* **TRY IT**:
Repeat, exactly as written, all of the entries, but not their pictures.

-- Opening Marker --

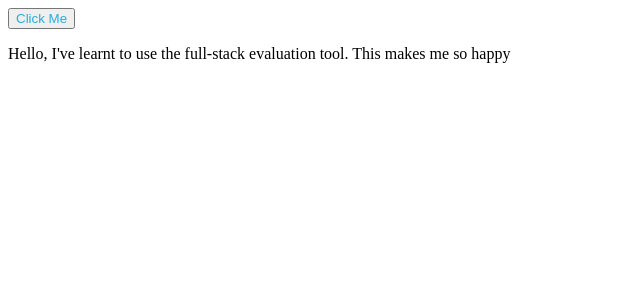
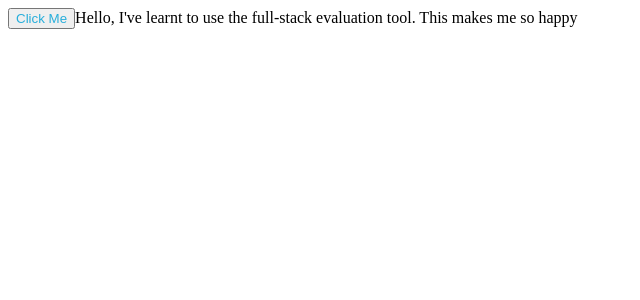
Before and after one commit to geekChourasia/React-Practice-Assignments---Button-Action-with-Class-Component, a React app: page / in a window 1280 px wide. Both pictures are taken after a click on the button "Click Me". Shown: the top 300 px of the page, without its empty margins (0-640 px from the left). Built offline with nearby package versions, Linux system fonts and the light colour scheme.

Commit message:
Update App.js

```diff
--- a/src/components/App.js
+++ b/src/components/App.js
@@ -4,7 +4,7 @@
 
 	constructor(props) {
 		super(props);
-		this.state = { isClicked: false };
+		this.state = ({ isClicked: false });
 
 		// this.state = this.printPara.bind(this);
 	}
@@ -13,12 +13,13 @@
 		//- declare directly don't use const or let
 
 		this.setState({ isClicked: true })
-	}
+	};
+
 	render() {
 		return (
 			<div id="main">
 				<button id="click" onClick={this.printPara}>Click Me</button>
-				{this.state.isClicked ? <p id="para">Hello, I've learnt to use the full-stack evaluation tool. This makes me so happy</p> : null}
+				{this.state.isClicked ?<para id="para">Hello, I've learnt to use the full-stack evaluation tool. This makes me so happy</para>: null}
 			</div>
 
 		);
```
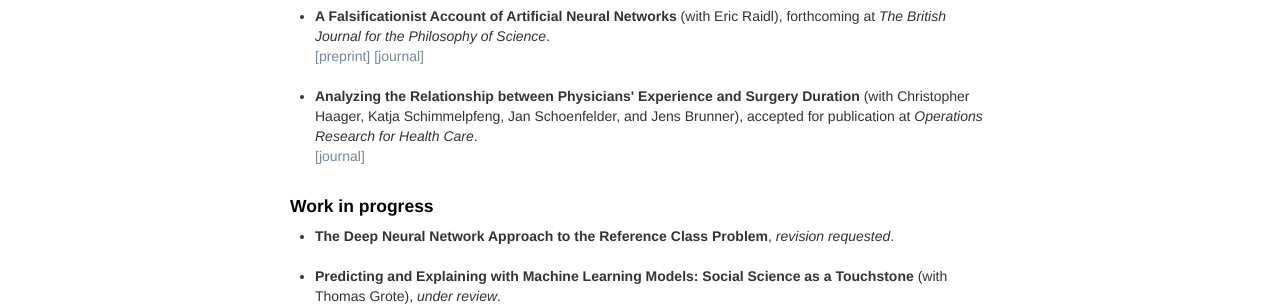
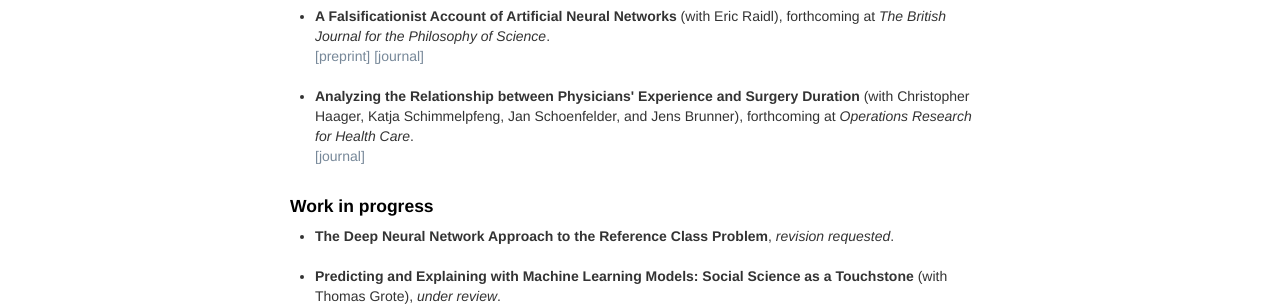
Before and after one commit to oliverbuchholz/oliverbuchholz.github.io, a Jekyll site: the page built from pages/writing.md, in a window 1280 px wide. Shown: the part 186-492 px from the top of the page. Built offline with Jekyll 4.4.1, drawn with Linux system fonts in a browser that asks for light colours.

Commit message:
Update writing.md

```diff
--- a/pages/writing.md
+++ b/pages/writing.md
@@ -10,7 +10,7 @@ description: Oliver Buchholz | Writing
 <li><b>A Falsificationist Account of Artificial Neural Networks</b> (with Eric Raidl), forthcoming at <i>The British Journal for the Philosophy of Science</i>.<br><a href= "https://arxiv.org/abs/2205.01421" target= "_blank">[preprint]</a> <a href= "https://doi.org/10.1086/721797" target= "_blank">[journal]</a><br><br>
 </li>
 
-<li><b>Analyzing the Relationship between Physicians' Experience and Surgery Duration</b> (with Christopher Haager, Katja Schimmelpfeng, Jan Schoenfelder, and Jens Brunner), accepted for publication at <i>Operations Research for Health Care</i>.<br><a href= "https://doi.org/10.1016/j.orhc.2022.100377" target= "_blank">[journal]</a><br><br>
+<li><b>Analyzing the Relationship between Physicians' Experience and Surgery Duration</b> (with Christopher Haager, Katja Schimmelpfeng, Jan Schoenfelder, and Jens Brunner), forthcoming at <i>Operations Research for Health Care</i>.<br><a href= "https://doi.org/10.1016/j.orhc.2022.100377" target= "_blank">[journal]</a><br><br>
 </li>
 </ul>
 
```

-- Closing Marker --

* **RESPONSE FOR THIS EXERCISE**:
Before and after one commit to geekChourasia/React-Practice-Assignments---Button-Action-with-Class-Component, a React app: page / in a window 1280 px wide. Both pictures are taken after a click on the button "Click Me". Shown: the top 300 px of the page, without its empty margins (0-640 px from the left). Built offline with nearby package versions, Linux system fonts and the light colour scheme.

Commit message:
Update App.js

```diff
--- a/src/components/App.js
+++ b/src/components/App.js
@@ -4,7 +4,7 @@
 
 	constructor(props) {
 		super(props);
-		this.state = { isClicked: false };
+		this.state = ({ isClicked: false });
 
 		// this.state = this.printPara.bind(this);
 	}
@@ -13,12 +13,13 @@
 		//- declare directly don't use const or let
 
 		this.setState({ isClicked: true })
-	}
+	};
+
 	render() {
 		return (
 			<div id="main">
 				<button id="click" onClick={this.printPara}>Click Me</button>
-				{this.state.isClicked ? <p id="para">Hello, I've learnt to use the full-stack evaluation tool. This makes me so happy</p> : null}
+				{this.state.isClicked ?<para id="para">Hello, I've learnt to use the full-stack evaluation tool. This makes me so happy</para>: null}
 			</div>
 
 		);
```
Before and after one commit to oliverbuchholz/oliverbuchholz.github.io, a Jekyll site: the page built from pages/writing.md, in a window 1280 px wide. Shown: the part 186-492 px from the top of the page. Built offline with Jekyll 4.4.1, drawn with Linux system fonts in a browser that asks for light colours.

Commit message:
Update writing.md

```diff
--- a/pages/writing.md
+++ b/pages/writing.md
@@ -10,7 +10,7 @@ description: Oliver Buchholz | Writing
 <li><b>A Falsificationist Account of Artificial Neural Networks</b> (with Eric Raidl), forthcoming at <i>The British Journal for the Philosophy of Science</i>.<br><a href= "https://arxiv.org/abs/2205.01421" target= "_blank">[preprint]</a> <a href= "https://doi.org/10.1086/721797" target= "_blank">[journal]</a><br><br>
 </li>
 
-<li><b>Analyzing the Relationship between Physicians' Experience and Surgery Duration</b> (with Christopher Haager, Katja Schimmelpfeng, Jan Schoenfelder, and Jens Brunner), accepted for publication at <i>Operations Research for Health Care</i>.<br><a href= "https://doi.org/10.1016/j.orhc.2022.100377" target= "_blank">[journal]</a><br><br>
+<li><b>Analyzing the Relationship between Physicians' Experience and Surgery Duration</b> (with Christopher Haager, Katja Schimmelpfeng, Jan Schoenfelder, and Jens Brunner), forthcoming at <i>Operations Research for Health Care</i>.<br><a href= "https://doi.org/10.1016/j.orhc.2022.100377" target= "_blank">[journal]</a><br><br>
 </li>
 </ul>
 
```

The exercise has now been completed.